Fedora changes kernel more often than a lot of other distributions and if you go the do-it-yourself route then you end up recompiling each time the kernel changes. As long as you keep an eye on what you are updating there is usually a precompiled ndiswrapper module released at the same time or shortly after a new kernel.
Although ndiswrapper is "free" software the windows drivers it wraps around certainly aren't and so it doesn't get included in the usual repositories but instead ends up in the livna ones.
So you install the livna repository with:
rpm -i http://rpm.livna.org/livna-release-8.rpm
That calls the details in from the internet so you need a wired connection to get it and the ndiswrapper parts.
Then install ndiswrapper:
yum install kmod-ndiswrapper
That brings in the kernel module and associated parts.
The actual drivers are everything.
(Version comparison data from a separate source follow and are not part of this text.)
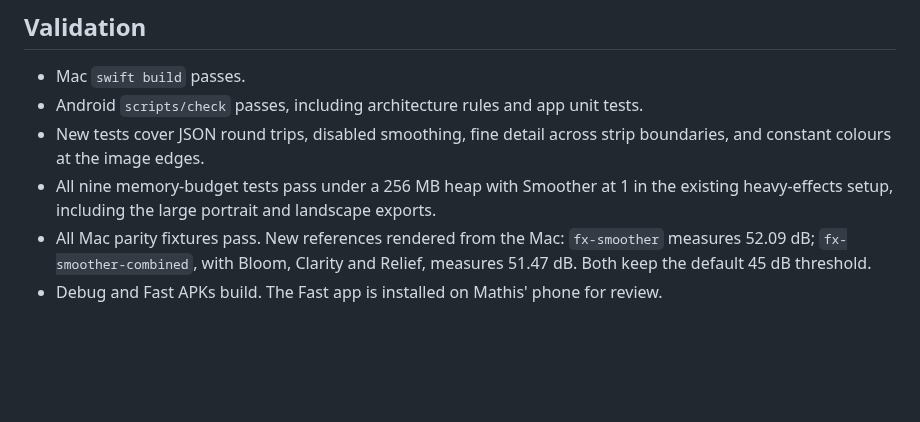
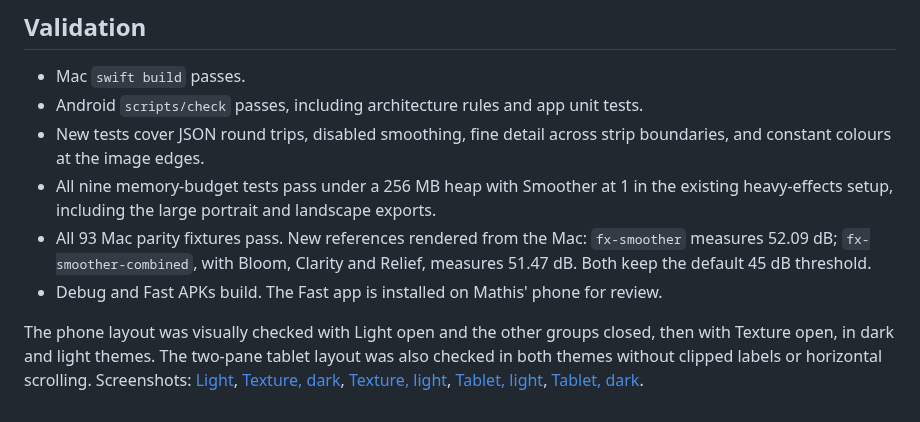
Before and after one commit to morja/mandala-generator, a Markdown page: docs/TUNE-2-effect-sections-and-smoother.md, the part around the change. GitHub-like rendering; blank space fills up the shorter version.

Commit message:
Record phone and tablet visual checks for effect sections

```diff
--- a/docs/TUNE-2-effect-sections-and-smoother.md
+++ b/docs/TUNE-2-effect-sections-and-smoother.md
@@ -20,5 +20,7 @@ The JSON field is `effectsLayer.smoother`, default 0 in both models. Old setting
 - Android `scripts/check` passes, including architecture rules and app unit tests.
 - New tests cover JSON round trips, disabled smoothing, fine detail across strip boundaries, and constant colours at the image edges.
 - All nine memory-budget tests pass under a 256 MB heap with Smoother at 1 in the existing heavy-effects setup, including the large portrait and landscape exports.
-- All Mac parity fixtures pass. New references rendered from the Mac: `fx-smoother` measures 52.09 dB; `fx-smoother-combined`, with Bloom, Clarity and Relief, measures 51.47 dB. Both keep the default 45 dB threshold.
+- All 93 Mac parity fixtures pass. New references rendered from the Mac: `fx-smoother` measures 52.09 dB; `fx-smoother-combined`, with Bloom, Clarity and Relief, measures 51.47 dB. Both keep the default 45 dB threshold.
 - Debug and Fast APKs build. The Fast app is installed on Mathis' phone for review.
+
+The phone layout was visually checked with Light open and the other groups closed, then with Texture open, in dark and light themes. The two-pane tablet layout was also checked in both themes without clipped labels or horizontal scrolling. Screenshots: [Light](images/tune-2/phone-light-section-dark.png), [Texture, dark](images/tune-2/phone-texture-dark.png), [Texture, light](images/tune-2/phone-texture-light.png), [Tablet, light](images/tune-2/tablet-light.png), [Tablet, dark](images/tune-2/tablet-dark.png).
```
Also changed, not shown: docs/images/tune-2/phone-light-section-dark.png (added), docs/images/tune-2/phone-texture-dark.png (added), docs/images/tune-2/phone-texture-light.png (added), docs/images/tune-2/tablet-dark.png (added), docs/images/tune-2/tablet-light.png (added).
I have one particular card that will only ndiswrap with one particular variant of the driver and that's a win98 driver. The good news is that if it doesn't work with one driver you can delete its folder from '/etc/ndiswrapper' and try again.
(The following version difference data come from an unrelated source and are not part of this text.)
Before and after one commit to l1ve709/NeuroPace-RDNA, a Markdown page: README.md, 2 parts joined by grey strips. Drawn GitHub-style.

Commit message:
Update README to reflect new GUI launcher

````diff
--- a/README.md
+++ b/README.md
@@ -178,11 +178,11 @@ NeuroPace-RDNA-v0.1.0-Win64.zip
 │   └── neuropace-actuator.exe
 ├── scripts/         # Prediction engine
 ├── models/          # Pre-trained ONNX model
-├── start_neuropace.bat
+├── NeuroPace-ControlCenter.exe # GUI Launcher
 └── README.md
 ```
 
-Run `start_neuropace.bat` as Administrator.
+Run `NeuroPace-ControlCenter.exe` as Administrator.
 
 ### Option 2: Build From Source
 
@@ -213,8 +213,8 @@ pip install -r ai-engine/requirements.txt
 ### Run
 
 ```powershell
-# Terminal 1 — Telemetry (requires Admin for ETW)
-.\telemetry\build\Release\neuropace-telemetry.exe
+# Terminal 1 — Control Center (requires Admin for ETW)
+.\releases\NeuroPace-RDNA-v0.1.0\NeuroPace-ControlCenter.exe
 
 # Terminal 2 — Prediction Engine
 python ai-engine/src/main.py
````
For broadcom based cards it is safest to blacklist the built in kernel drivers. Open the file '/etc/modprobe.d/blacklist' and add two lines:
Safest to restart here and try:
/sbin/lsmod | grep b4
to assure yourself that b43 is not loading, you can modify the command and do it for ssb as well.
You know the 'ndiswrapper -i' and 'ndiswrapper -l' commands.
With the driver installed:
You should now be able to use:
/sbin/iwlist wlan0 scan
to see sensible information about your connection and then use NetworkManager to control it. You may need to modify the iwlist command if you card was not identified as wlan0 in the first command.
Don't try and use the 'Gnome system menu - Administration - Network' to configure your card. I haven't used ndiswrapper on a broadcom for some time. I can tell you that using the b43 my broadcom's don't show up in this network configuration dialogue.
However if yours does, resist the urge to try and configure it here. You may though need to click on such a wireless interface if it appears, click "Edit" and make sure "Activate Device when Computer Starts" is NOT ticked but that "Controlled by NetworkManager" is. That latter will only appear if your system is up to date within the last couple of weeks.
If you can now control your card from the top Gnome Panel, NetworkManager should have taken up residence in the notification area to the right, all well and good.
First time you do this you 'may' need to start NetworkManager explicitly. Do that from 'Gnome system menu - Administration - Services'. Make sure NetworkManager is ticked, started and saved so that it starts automatically.
If all is working, this won't preserve your connection between reboots. You need to issue the command:
and then add a line to /etc/modprobe.conf along the lines of:
alias wlan0 ndiswrapper
depending on what interface name 'iwconfig' has revealed.
If you experiment with several cards as I have, it appears important that you only have one alias for ndiswrapper in modprobe.conf, but you can have several different drivers installed.
I've had wlan0, wlan1 and wlan2 on one occasion with drivers installed for each card and and been able to use whichever card I plugged in by altering the alias. It appears a fairly robust system so you should be able to experiment without doing damage.
It's mid-morning here. I'll be looking for progress reports during the day with interest.
: Anyone coming across this post please note concoran's variations in post #49